-- Opening Marker --
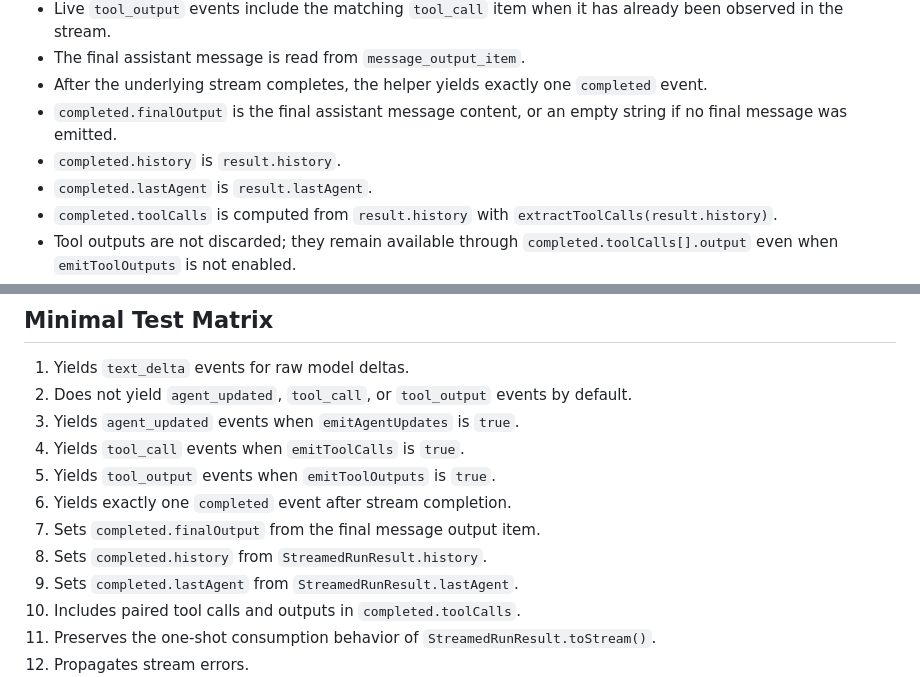
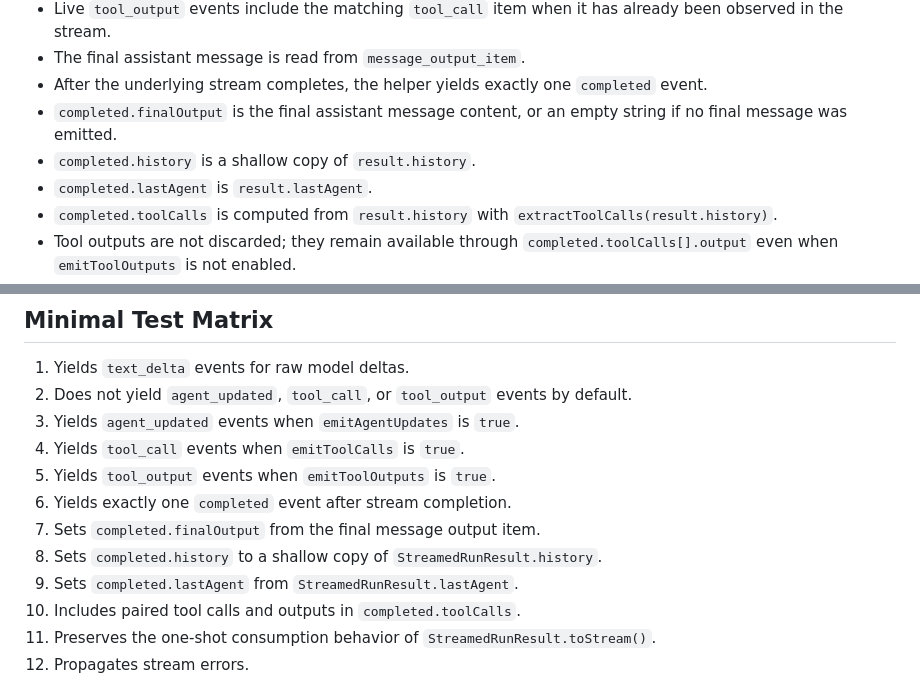
Before and after one commit to axiastudio/aioc, a Markdown page: docs/RFC-0008-run-stream-consumer-utilities.md, 2 parts joined by grey strips. Drawn GitHub-style.

Commit message:
docs(rfc): define completed history as shallow copy

```diff
--- a/docs/RFC-0008-run-stream-consumer-utilities.md
+++ b/docs/RFC-0008-run-stream-consumer-utilities.md
@@ -135,7 +135,7 @@ This keeps `tool_call_item` and `tool_call_output_item` pairing inside `aioc`, w
 - The final assistant message is read from `message_output_item`.
 - After the underlying stream completes, the helper yields exactly one `completed` event.
 - `completed.finalOutput` is the final assistant message content, or an empty string if no final message was emitted.
-- `completed.history` is `result.history`.
+- `completed.history` is a shallow copy of `result.history`.
 - `completed.lastAgent` is `result.lastAgent`.
 - `completed.toolCalls` is computed from `result.history` with `extractToolCalls(result.history)`.
 - Tool outputs are not discarded; they remain available through `completed.toolCalls[].output` even when `emitToolOutputs` is not enabled.
@@ -277,7 +277,7 @@ The implementation can reuse `extractToolCalls(...)` from `src/run-record-utils.
 5. Yields `tool_output` events when `emitToolOutputs` is `true`.
 6. Yields exactly one `completed` event after stream completion.
 7. Sets `completed.finalOutput` from the final message output item.
-8. Sets `completed.history` from `StreamedRunResult.history`.
+8. Sets `completed.history` to a shallow copy of `StreamedRunResult.history`.
 9. Sets `completed.lastAgent` from `StreamedRunResult.lastAgent`.
 10. Includes paired tool calls and outputs in `completed.toolCalls`.
 11. Preserves the one-shot consumption behavior of `StreamedRunResult.toStream()`.
```
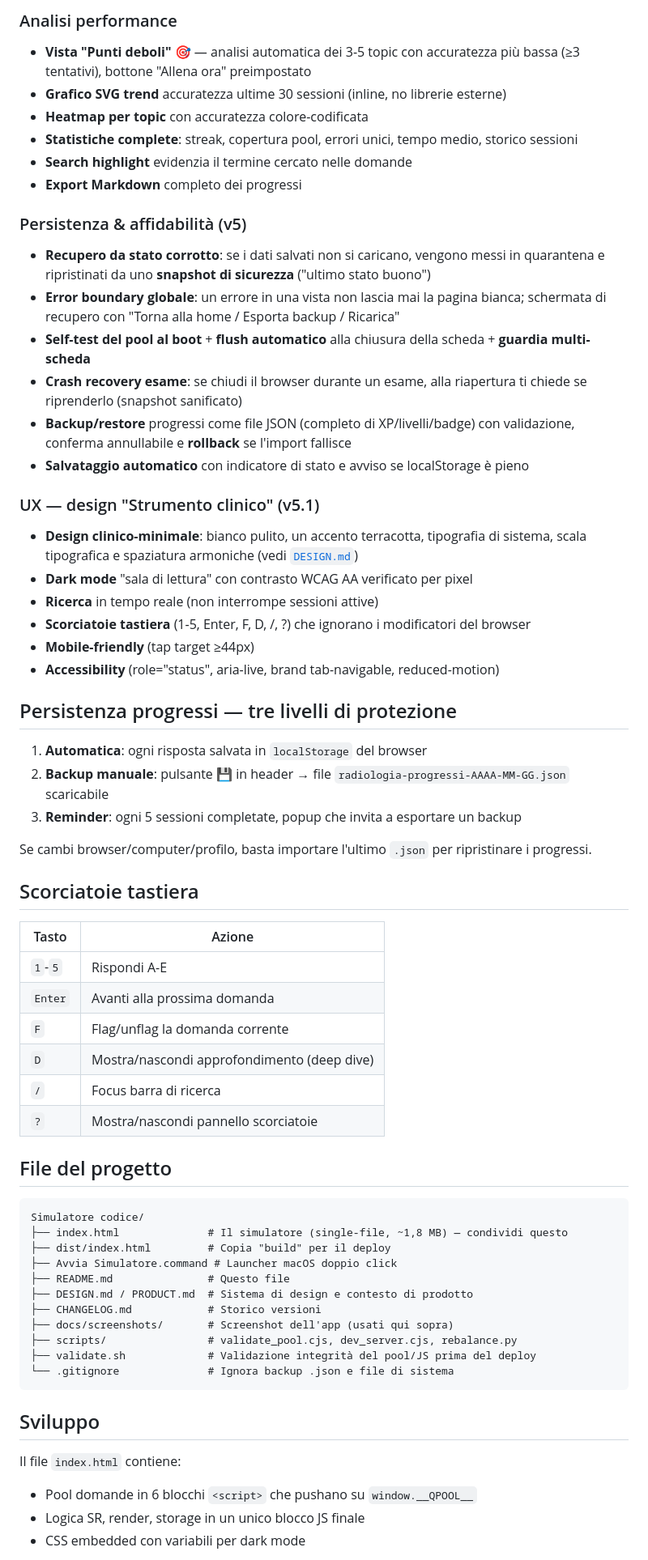
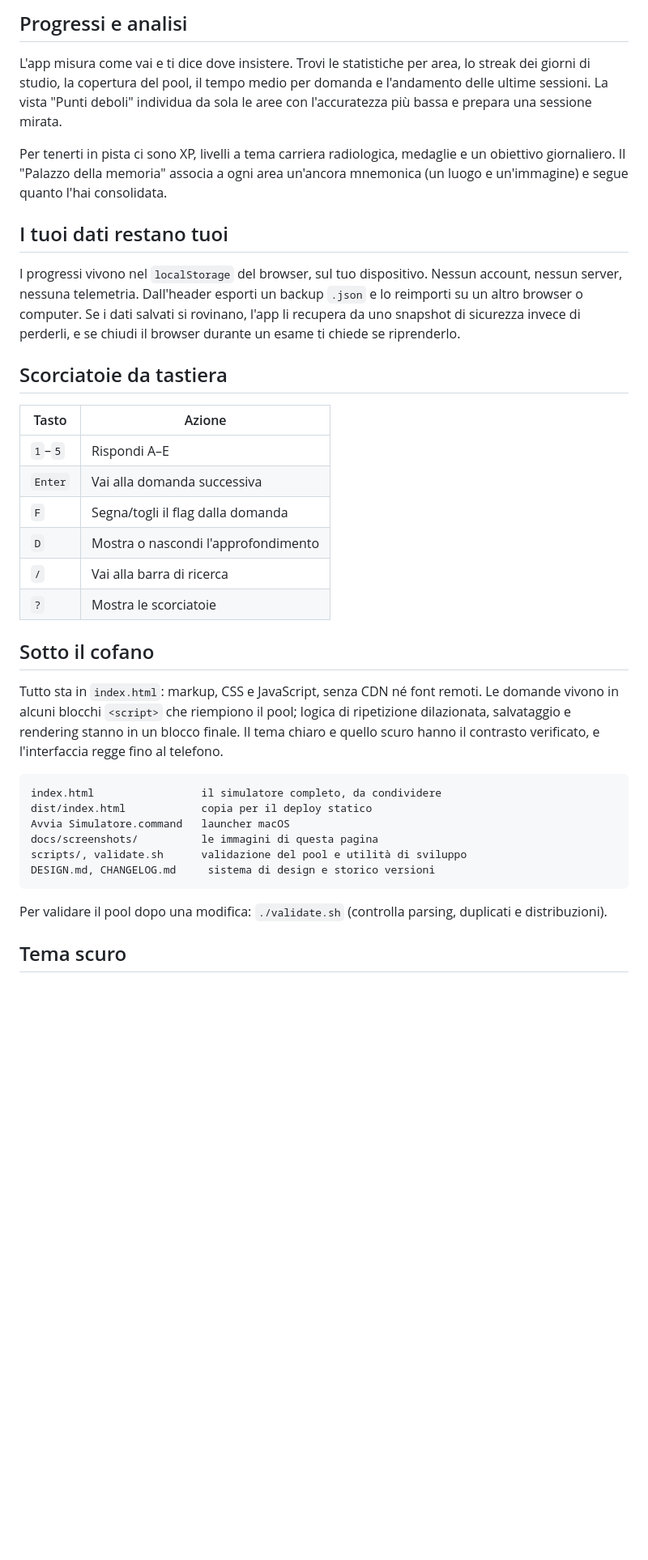
Before and after one commit to Mutablewarp/simulatore-radiologia, a Markdown page: README.md, the part around one of its changes. Shown at 81% size. Drawn GitHub-style; blank space fills up the shorter version.

Commit message:
docs: riscrive la presentazione (README) con link live e screenshot

````diff
--- a/README.md
+++ b/README.md
@@ -80,67 +46,39 @@ open http://127.0.0.1:8765/index.html
 
-### Analisi performance
-- **Vista "Punti deboli"** 🎯 — analisi automatica dei 3-5 topic con accuratezza più bassa (≥3 tentativi), bottone "Allena ora" preimpostato
-- **Grafico SVG trend** accuratezza ultime 30 sessioni (inline, no librerie esterne)
-- **Heatmap per topic** con accuratezza colore-codificata
-- **Statistiche complete**: streak, copertura pool, errori unici, tempo medio, storico sessioni
-- **Search highlight** evidenzia il termine cercato nelle domande
-- **Export Markdown** completo dei progressi
+## Progressi e analisi
 
-### Persistenza & affidabilità (v5)
-- **Recupero da stato corrotto**: se i dati salvati non si caricano, vengono messi in quarantena e ripristinati da uno **snapshot di sicurezza** ("ultimo stato buono")
-- **Error boundary globale**: un errore in una vista non lascia mai la pagina bianca; schermata di recupero con "Torna alla home / Esporta backup / Ricarica"
-- **Self-test del pool al boot** + **flush automatico** alla chiusura della scheda + **guardia multi-scheda**
-- **Crash recovery esame**: se chiudi il browser durante un esame, alla riapertura ti chiede se riprenderlo (snapshot sanificato)
-- **Backup/restore** progressi come file JSON (completo di XP/livelli/badge) con validazione, conferma annullabile e **rollback** se l'import fallisce
-- **Salvataggio automatico** con indicatore di stato e avviso se localStorage è pieno
+L'app misura come vai e ti dice dove insistere. Trovi le statistiche per area, lo streak dei giorni di studio, la copertura del pool, il tempo medio per domanda e l'andamento delle ultime sessioni. La vista "Punti deboli" individua da sola le aree con l'accuratezza più bassa e prepara una sessione mirata.
 
-### UX — design "Strumento clinico" (v5.1)
-- **Design clinico-minimale**: bianco pulito, un accento terracotta, tipografia di sistema, scala tipografica e spaziatura armoniche (vedi [`DESIGN.md`](DESIGN.md))
-- **Dark mode** "sala di lettura" con contrasto WCAG AA verificato per pixel
-- **Ricerca** in tempo reale (non interrompe sessioni attive)
-- **Scorciatoie tastiera** (1-5, Enter, F, D, /, ?) che ignorano i modificatori del browser
-- **Mobile-friendly** (tap target ≥44px)
-- **Accessibility** (role="status", aria-live, brand tab-navigable, reduced-motion)
+Per tenerti in pista ci sono XP, livelli a tema carriera radiologica, medaglie e un obiettivo giornaliero. Il "Palazzo della memoria" associa a ogni area un'ancora mnemonica (un luogo e un'immagine) e segue quanto l'hai consolidata.
 
-## Persistenza progressi — tre livelli di protezione
+## I tuoi dati restano tuoi
 
-1. **Automatica**: ogni risposta salvata in `localStorage` del browser
-2. **Backup manuale**: pulsante 💾 in header → file `radiologia-progressi-AAAA-MM-GG.json` scaricabile
-3. **Reminder**: ogni 5 sessioni completate, popup che invita a esportare un backup
+I progressi vivono nel `localStorage` del browser, sul tuo dispositivo. Nessun account, nessun server, nessuna telemetria. Dall'header esporti un backup `.json` e lo reimporti su un altro browser o computer. Se i dati salvati si rovinano, l'app li recupera da uno snapshot di sicurezza invece di perderli, e se chiudi il browser durante un esame ti chiede se riprenderlo.
 
-Se cambi browser/computer/profilo, basta importare l'ultimo `.json` per ripristinare i progressi.
-
-## Scorciatoie tastiera
+## Scorciatoie da tastiera
 
 | Tasto | Azione |
 |---|---|
-| `1`-`5` | Rispondi A-E |
-| `Enter` | Avanti alla prossima domanda |
-| `F` | Flag/unflag la domanda corrente |
-| `D` | Mostra/nascondi approfondimento (deep dive) |
-| `/` | Focus barra di ricerca |
-| `?` | Mostra/nascondi pannello scorciatoie |
+| `1`–`5` | Rispondi A–E |
+| `Enter` | Vai alla domanda successiva |
+| `F` | Segna/togli il flag dalla domanda |
+| `D` | Mostra o nascondi l'approfondimento |
+| `/` | Vai alla barra di ricerca |
+| `?` | Mostra le scorciatoie |
 
-## File del progetto
+## Sotto il cofano
+
+Tutto sta in `index.html`: markup, CSS e JavaScript, senza CDN né font remoti. Le domande vivono in alcuni blocchi `<script>` che riempiono il pool; logica di ripetizione dilazionata, salvataggio e rendering stanno in un blocco finale. Il tema chiaro e quello scuro hanno il contrasto verificato, e l'interfaccia regge fino al telefono.
 
 ```
-Simulatore codice/
-├── index.html              # Il simulatore (single-file, ~1,8 MB) — condividi questo
-├── dist/index.html         # Copia "build" per il deploy
-├── Avvia Simulatore.command # Launcher macOS doppio click
-├── README.md               # Questo file
-├── DESIGN.md / PRODUCT.md  # Sistema di design e contesto di prodotto
-├── CHANGELOG.md            # Storico versioni
-├── docs/screenshots/       # Screenshot dell'app (usati qui sopra)
-├── scripts/                # validate_pool.cjs, dev_server.cjs, rebalance.py
-├── validate.sh             # Validazione integrità del pool/JS prima del deploy
-└── .gitignore              # Ignora backup .json e file di sistema
+index.html                 il simulatore completo, da condividere
+dist/index.html            copia per il deploy statico
+Avvia Simulatore.command   launcher macOS
+docs/screenshots/          le immagini di questa pagina
+scripts/, validate.sh      validazione del pool e utilità di sviluppo
+DESIGN.md, CHANGELOG.md     sistema di design e storico versioni
 ```
 
-## Sviluppo
+Per validare il pool dopo una modifica: `./validate.sh` (controlla parsing, duplicati e distribuzioni).
 
-Il file `index.html` contiene:
-- Pool domande in 6 blocchi `<script>` che pushano su `window.__QPOOL__`
-- Logica SR, render, storage in un unico blocco JS finale
-- CSS embedded con variabili per dark mode
+## Tema scuro
 
````
Also changed, not shown: other parts of README.md (+28 -80 lines).
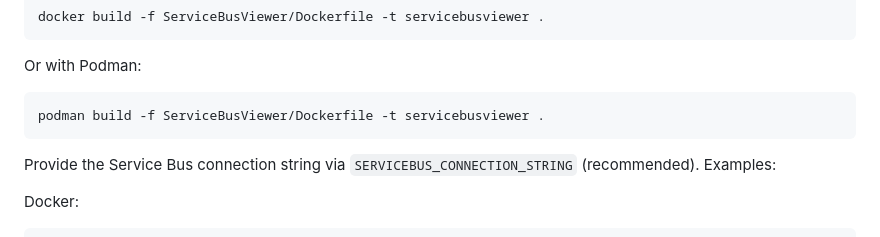
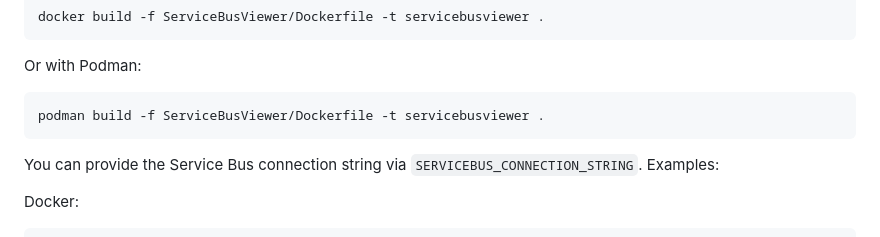
Before and after one commit to VeselovAndrey/ServiceBusViewer, a Markdown page: README.md, the part around the change. Drawn GitHub-style.

````diff
--- a/README.md
+++ b/README.md
@@ -45,7 +45,7 @@ Or with Podman:
 podman build -f ServiceBusViewer/Dockerfile -t servicebusviewer .
 ```
 
-Provide the Service Bus connection string via `SERVICEBUS_CONNECTION_STRING` (recommended). Examples:
+You can provide the Service Bus connection string via `SERVICEBUS_CONNECTION_STRING`. Examples:
 
 Docker:
 ```bash
````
-- Closing Marker --
● **Task prompt**
Report the lines above that contain "string".

● **Solution to this problem**
 - `completed.finalOutput` is the final assistant message content, or an empty string if no final message was emitted.
-Provide the Service Bus connection string via `SERVICEBUS_CONNECTION_STRING` (recommended). Examples:
+You can provide the Service Bus connection string via `SERVICEBUS_CONNECTION_STRING`. Examples:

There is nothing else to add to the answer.